+++ Data records

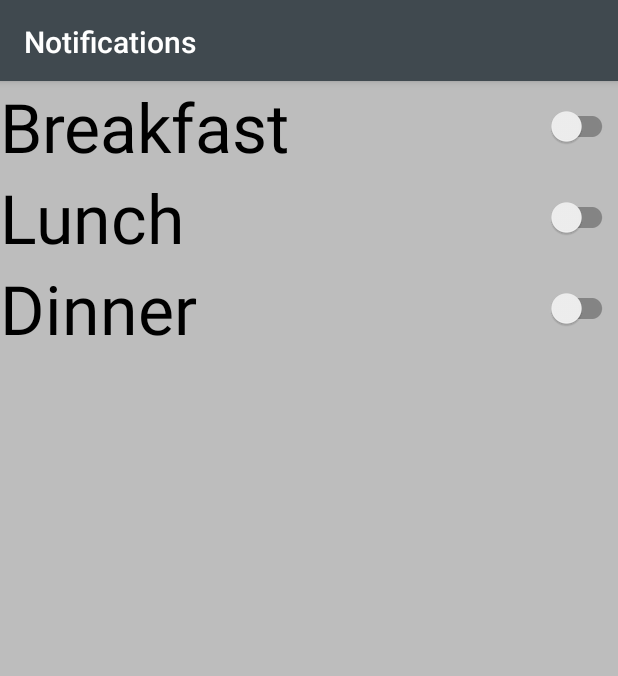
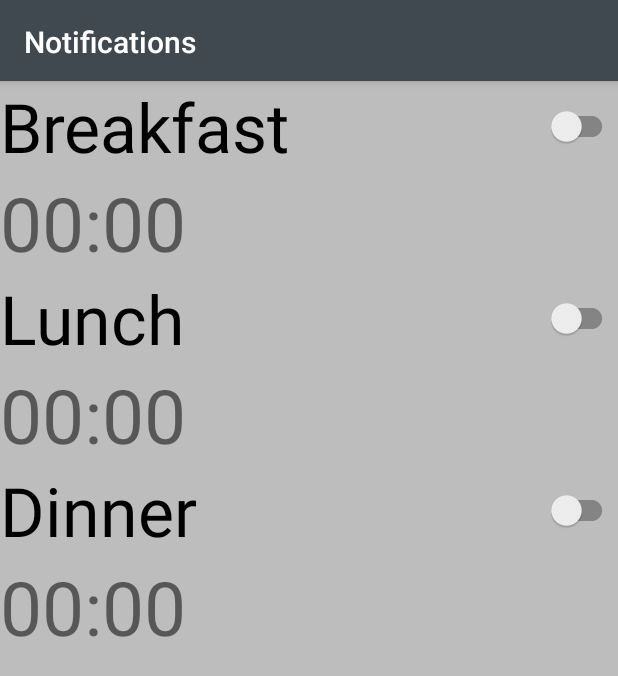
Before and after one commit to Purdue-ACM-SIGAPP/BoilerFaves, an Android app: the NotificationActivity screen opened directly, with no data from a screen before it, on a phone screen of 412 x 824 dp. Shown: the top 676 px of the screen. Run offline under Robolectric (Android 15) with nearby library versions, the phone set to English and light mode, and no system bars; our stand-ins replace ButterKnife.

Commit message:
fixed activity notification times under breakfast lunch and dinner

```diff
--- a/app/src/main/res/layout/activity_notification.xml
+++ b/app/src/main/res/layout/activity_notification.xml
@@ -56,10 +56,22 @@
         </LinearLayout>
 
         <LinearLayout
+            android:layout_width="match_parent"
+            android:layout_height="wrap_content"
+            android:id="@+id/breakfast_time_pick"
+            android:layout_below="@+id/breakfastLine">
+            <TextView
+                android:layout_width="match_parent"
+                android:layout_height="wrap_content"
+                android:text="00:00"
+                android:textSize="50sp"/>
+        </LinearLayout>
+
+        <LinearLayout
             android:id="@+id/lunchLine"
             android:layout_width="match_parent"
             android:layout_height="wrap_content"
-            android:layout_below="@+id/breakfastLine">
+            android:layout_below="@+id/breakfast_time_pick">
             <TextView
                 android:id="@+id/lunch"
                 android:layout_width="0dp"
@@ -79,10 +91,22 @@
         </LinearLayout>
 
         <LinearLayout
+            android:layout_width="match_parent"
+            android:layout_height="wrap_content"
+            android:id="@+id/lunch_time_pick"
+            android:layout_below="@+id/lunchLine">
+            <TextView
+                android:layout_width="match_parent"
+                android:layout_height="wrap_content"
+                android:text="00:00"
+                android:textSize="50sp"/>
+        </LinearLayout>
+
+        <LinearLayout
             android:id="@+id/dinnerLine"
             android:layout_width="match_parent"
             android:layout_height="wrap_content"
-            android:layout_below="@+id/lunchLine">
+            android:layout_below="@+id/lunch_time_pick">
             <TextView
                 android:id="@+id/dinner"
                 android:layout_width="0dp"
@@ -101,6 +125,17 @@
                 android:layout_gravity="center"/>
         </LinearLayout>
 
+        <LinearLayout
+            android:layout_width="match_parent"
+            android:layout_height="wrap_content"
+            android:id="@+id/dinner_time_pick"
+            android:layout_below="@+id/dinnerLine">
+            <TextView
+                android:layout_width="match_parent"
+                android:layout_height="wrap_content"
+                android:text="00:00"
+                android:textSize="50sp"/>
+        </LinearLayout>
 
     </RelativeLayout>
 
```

++++++
+++ Data records

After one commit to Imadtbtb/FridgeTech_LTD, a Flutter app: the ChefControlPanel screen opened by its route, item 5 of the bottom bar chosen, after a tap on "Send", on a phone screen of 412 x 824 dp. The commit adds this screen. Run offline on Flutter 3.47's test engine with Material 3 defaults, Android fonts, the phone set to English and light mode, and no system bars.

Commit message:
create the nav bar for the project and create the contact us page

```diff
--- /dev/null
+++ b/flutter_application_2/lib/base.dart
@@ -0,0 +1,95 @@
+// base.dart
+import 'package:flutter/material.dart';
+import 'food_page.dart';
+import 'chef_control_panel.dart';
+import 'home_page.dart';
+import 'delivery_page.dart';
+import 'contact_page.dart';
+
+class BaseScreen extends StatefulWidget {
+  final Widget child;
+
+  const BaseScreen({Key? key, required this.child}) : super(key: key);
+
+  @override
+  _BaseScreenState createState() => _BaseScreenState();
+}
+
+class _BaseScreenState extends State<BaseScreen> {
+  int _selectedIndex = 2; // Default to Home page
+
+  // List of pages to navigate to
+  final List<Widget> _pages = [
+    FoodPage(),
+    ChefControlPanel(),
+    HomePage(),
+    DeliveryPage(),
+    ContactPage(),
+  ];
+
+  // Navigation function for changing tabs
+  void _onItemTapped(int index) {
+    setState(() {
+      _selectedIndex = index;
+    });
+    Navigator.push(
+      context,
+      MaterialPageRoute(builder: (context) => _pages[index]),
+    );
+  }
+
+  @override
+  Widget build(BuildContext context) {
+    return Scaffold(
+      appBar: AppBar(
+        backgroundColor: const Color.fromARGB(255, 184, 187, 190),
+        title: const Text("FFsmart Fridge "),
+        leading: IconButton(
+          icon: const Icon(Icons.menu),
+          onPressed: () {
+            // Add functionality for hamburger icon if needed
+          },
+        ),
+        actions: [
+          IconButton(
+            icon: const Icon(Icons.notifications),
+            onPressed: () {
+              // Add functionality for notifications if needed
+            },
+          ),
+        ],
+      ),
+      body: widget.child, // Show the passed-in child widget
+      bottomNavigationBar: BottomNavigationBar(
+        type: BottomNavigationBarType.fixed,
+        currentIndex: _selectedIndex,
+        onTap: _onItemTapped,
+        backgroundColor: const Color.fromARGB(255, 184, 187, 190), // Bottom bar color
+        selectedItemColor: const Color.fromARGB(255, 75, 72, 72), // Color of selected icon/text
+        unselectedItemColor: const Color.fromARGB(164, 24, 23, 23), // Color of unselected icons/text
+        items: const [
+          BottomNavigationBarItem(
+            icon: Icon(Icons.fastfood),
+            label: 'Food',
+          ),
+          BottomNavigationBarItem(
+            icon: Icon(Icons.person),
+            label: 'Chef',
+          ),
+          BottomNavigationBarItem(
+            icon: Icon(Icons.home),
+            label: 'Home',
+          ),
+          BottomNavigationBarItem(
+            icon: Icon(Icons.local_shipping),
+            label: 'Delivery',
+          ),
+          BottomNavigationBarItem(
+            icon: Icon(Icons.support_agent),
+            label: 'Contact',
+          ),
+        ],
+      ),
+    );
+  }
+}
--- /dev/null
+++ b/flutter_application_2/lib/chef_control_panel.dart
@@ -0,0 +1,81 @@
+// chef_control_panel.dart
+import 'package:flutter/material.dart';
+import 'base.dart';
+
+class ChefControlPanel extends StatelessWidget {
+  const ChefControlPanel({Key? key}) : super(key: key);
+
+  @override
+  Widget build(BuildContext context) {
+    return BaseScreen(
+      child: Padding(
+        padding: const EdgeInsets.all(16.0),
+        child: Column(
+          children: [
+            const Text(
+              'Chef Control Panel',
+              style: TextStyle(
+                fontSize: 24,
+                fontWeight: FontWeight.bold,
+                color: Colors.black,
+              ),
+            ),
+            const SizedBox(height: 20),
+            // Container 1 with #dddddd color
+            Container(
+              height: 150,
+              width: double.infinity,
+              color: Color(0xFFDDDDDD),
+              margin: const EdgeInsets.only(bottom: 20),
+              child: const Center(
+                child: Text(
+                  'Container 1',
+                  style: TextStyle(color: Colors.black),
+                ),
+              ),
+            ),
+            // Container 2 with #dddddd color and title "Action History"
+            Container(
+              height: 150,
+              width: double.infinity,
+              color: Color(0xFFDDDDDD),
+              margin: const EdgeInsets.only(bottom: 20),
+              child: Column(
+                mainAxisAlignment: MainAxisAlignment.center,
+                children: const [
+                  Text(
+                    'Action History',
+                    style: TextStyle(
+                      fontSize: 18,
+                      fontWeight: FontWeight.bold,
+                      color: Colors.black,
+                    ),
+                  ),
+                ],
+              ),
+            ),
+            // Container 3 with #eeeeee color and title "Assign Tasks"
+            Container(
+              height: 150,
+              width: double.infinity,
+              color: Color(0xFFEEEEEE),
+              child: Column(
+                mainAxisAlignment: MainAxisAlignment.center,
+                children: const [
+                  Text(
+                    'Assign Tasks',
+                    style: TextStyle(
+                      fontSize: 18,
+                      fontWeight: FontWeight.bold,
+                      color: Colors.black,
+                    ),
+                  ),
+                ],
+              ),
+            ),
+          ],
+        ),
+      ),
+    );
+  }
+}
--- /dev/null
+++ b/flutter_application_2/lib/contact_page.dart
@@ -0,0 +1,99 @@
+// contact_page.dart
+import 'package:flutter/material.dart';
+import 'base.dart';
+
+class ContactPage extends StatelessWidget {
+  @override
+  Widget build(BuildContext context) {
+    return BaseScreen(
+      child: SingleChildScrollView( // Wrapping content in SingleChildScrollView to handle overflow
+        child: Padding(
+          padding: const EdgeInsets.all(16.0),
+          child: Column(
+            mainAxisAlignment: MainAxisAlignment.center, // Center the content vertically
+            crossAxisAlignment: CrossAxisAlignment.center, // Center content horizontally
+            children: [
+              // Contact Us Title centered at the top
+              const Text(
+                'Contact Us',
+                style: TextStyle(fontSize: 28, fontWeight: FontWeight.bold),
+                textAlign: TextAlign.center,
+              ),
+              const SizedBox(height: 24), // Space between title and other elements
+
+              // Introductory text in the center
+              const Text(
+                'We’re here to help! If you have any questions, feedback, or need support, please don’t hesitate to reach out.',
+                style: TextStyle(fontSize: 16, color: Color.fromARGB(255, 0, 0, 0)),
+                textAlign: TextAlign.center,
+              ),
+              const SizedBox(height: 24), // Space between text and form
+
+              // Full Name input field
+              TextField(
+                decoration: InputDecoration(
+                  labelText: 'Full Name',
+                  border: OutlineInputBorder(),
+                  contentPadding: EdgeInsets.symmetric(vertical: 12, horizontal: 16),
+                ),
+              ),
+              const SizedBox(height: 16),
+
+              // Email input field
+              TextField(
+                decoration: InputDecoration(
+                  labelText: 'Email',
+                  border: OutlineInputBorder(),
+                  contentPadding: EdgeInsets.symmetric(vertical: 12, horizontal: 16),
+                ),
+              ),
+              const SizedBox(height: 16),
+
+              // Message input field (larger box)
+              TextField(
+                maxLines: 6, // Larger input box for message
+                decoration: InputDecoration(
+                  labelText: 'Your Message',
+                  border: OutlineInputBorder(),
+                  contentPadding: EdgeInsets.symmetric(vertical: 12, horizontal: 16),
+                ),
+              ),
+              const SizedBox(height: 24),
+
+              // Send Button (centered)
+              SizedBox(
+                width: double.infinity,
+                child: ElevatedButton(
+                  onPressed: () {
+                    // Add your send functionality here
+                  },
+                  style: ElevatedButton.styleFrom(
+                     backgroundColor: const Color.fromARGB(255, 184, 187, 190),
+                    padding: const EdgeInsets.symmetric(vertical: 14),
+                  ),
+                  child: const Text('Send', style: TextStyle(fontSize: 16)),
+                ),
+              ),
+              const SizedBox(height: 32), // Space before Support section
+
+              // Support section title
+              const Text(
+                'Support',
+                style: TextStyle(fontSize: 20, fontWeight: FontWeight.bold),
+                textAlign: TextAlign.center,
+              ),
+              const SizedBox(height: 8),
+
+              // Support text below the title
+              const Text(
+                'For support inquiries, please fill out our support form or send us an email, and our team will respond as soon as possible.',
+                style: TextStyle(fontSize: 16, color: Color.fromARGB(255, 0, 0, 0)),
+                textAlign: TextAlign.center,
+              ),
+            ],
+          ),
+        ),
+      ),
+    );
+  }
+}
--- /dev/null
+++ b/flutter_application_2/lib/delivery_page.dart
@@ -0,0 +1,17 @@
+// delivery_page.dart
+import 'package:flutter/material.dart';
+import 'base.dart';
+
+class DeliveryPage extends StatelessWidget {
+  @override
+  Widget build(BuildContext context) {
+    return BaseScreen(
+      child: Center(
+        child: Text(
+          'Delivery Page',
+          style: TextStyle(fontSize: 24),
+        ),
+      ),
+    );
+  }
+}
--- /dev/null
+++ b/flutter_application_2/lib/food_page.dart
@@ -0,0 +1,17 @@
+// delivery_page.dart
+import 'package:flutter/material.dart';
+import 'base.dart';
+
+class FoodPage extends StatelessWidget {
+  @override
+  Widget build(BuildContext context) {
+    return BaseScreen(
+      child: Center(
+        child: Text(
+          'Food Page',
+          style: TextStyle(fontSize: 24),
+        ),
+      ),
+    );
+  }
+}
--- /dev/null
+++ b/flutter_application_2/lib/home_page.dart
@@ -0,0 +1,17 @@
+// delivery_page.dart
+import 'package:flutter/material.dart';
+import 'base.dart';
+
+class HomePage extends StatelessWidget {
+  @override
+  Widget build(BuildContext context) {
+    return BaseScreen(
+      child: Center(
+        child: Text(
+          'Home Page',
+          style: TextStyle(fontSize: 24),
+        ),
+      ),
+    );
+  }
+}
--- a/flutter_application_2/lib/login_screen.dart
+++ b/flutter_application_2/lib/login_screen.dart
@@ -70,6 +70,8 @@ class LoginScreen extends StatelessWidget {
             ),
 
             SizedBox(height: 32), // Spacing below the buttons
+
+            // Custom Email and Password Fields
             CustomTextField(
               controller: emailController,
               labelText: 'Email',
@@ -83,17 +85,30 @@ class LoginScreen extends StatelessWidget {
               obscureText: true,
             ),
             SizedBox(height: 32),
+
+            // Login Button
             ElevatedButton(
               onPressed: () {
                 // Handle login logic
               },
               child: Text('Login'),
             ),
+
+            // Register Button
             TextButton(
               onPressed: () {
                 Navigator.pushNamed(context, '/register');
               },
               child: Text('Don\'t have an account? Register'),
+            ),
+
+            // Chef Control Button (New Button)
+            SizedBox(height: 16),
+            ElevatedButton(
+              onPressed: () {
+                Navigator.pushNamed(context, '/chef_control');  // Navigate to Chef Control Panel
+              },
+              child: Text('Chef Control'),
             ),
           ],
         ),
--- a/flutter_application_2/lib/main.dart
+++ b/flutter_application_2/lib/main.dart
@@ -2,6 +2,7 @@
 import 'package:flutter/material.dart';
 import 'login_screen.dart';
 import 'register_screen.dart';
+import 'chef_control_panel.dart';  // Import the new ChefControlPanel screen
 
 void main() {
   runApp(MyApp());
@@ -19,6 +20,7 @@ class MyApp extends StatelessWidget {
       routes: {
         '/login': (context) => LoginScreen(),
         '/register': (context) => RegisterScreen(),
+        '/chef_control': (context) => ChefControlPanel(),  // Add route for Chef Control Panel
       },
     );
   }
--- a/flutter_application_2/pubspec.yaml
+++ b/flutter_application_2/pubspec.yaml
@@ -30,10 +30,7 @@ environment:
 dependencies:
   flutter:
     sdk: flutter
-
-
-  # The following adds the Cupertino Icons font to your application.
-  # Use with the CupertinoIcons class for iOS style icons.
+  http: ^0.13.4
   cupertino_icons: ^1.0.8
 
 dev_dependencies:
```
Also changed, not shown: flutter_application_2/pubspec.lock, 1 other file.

++++++
+++ Data records

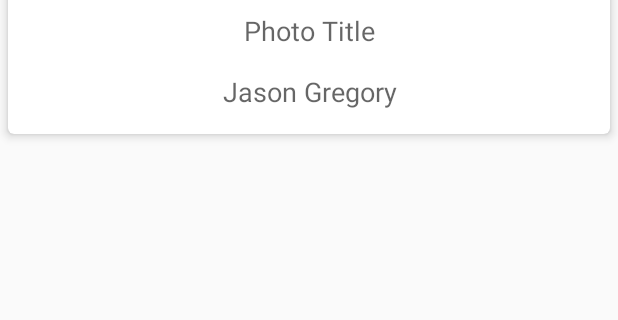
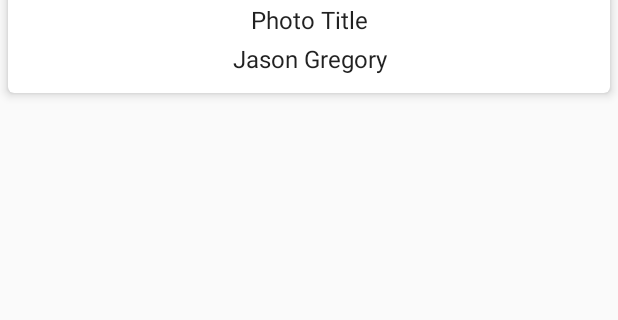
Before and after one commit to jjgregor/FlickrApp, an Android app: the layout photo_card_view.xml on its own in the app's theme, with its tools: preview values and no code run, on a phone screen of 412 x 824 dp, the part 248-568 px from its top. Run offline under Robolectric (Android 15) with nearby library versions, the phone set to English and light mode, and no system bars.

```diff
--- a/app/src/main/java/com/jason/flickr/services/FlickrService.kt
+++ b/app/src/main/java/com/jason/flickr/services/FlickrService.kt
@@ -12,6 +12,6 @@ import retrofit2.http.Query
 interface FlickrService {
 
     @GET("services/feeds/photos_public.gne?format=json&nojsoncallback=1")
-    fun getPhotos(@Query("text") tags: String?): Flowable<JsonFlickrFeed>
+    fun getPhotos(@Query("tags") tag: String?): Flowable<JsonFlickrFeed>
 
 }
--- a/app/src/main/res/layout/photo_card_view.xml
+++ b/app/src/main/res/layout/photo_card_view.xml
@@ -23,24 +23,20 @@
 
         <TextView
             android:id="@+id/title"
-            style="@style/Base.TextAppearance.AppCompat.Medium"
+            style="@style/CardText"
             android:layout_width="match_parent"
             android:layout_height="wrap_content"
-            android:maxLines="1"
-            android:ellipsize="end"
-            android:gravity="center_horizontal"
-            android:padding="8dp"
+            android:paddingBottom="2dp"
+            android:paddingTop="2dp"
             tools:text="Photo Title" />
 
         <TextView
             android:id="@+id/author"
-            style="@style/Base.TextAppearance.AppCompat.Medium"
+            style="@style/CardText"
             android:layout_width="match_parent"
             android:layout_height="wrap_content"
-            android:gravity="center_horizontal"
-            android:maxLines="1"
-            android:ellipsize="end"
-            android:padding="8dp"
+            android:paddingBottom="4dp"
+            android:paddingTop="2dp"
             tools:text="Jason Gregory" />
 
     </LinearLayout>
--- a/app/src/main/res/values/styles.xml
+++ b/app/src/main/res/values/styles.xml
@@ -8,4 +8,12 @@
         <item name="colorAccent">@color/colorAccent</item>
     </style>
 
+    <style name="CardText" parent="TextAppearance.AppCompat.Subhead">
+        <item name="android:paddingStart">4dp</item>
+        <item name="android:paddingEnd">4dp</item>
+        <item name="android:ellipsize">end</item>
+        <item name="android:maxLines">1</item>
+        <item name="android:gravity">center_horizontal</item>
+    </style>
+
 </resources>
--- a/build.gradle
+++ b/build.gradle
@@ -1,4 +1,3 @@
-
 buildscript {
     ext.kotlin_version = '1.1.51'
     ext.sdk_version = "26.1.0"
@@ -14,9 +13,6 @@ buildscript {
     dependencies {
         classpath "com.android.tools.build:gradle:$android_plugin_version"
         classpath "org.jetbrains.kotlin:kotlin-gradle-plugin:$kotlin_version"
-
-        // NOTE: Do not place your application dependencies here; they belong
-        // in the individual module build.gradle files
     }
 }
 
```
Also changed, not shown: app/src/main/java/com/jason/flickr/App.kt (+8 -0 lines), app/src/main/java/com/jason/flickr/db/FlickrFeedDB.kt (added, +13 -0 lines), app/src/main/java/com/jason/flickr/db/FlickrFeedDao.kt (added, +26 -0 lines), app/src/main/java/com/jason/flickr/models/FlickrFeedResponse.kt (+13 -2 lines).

++++++

◆ Activity
Number of lines above containing the word "other": state it and add nothing else.

◆ Answer space
2